It was the second stretch for Staub in Montreal, which is why he is being inducted into the Canadian Hall of Fame. In his first stretch, from 1969-1971, Staub was the team’s best everyday player. Starring for the expansion team, the red-headed outfielder earned the affectionate nickname “Le Grande Orange.” He hit .295 in four seasons as a member of the Expos.
Much traveled but always valued for his offensive production, Staub is the only player in baseball history to collect 500 hits for four different teams (Houston, Montreal, Detroit, New York Mets). He’s also one of a handful of players, along with Tigers legend Ty Cobb, to hit a home run before he turned 20 and also after his 40th birthday.
In all, Staub played for 23 seasons, playing in close to 3,000 major league games and collecting 2,716 hits while posting a .279 batting average.
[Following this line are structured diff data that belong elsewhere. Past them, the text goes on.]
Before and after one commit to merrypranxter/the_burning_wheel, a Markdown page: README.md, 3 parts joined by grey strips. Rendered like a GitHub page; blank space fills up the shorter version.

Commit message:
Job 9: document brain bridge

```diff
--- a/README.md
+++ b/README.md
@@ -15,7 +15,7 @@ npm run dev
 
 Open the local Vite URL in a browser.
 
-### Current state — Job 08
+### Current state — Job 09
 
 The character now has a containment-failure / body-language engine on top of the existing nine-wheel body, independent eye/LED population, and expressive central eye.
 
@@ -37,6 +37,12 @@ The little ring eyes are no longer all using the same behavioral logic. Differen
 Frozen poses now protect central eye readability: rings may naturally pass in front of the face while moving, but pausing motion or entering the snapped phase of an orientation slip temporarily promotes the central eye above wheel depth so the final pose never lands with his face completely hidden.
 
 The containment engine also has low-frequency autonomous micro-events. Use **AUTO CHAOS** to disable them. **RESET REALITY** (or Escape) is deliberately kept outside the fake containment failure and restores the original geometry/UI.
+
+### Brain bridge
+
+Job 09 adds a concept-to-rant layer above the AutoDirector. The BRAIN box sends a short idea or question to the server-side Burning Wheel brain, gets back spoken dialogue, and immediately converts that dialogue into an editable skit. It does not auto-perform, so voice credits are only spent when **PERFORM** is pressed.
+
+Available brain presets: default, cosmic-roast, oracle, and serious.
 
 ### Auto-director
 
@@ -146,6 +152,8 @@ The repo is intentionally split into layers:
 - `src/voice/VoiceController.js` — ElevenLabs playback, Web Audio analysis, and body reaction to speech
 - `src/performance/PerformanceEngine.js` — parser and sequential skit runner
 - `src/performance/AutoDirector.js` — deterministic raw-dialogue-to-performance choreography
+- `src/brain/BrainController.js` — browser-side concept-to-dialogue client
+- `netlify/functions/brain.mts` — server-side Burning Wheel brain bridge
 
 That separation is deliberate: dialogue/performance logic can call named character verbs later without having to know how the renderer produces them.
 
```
After his playing career, Staub opened a popular restaurant in New York and has remained involved in baseball by serving in various positions with the Mets.
The induction ceremony is set for June 23 in St. Mary’s, Ontario.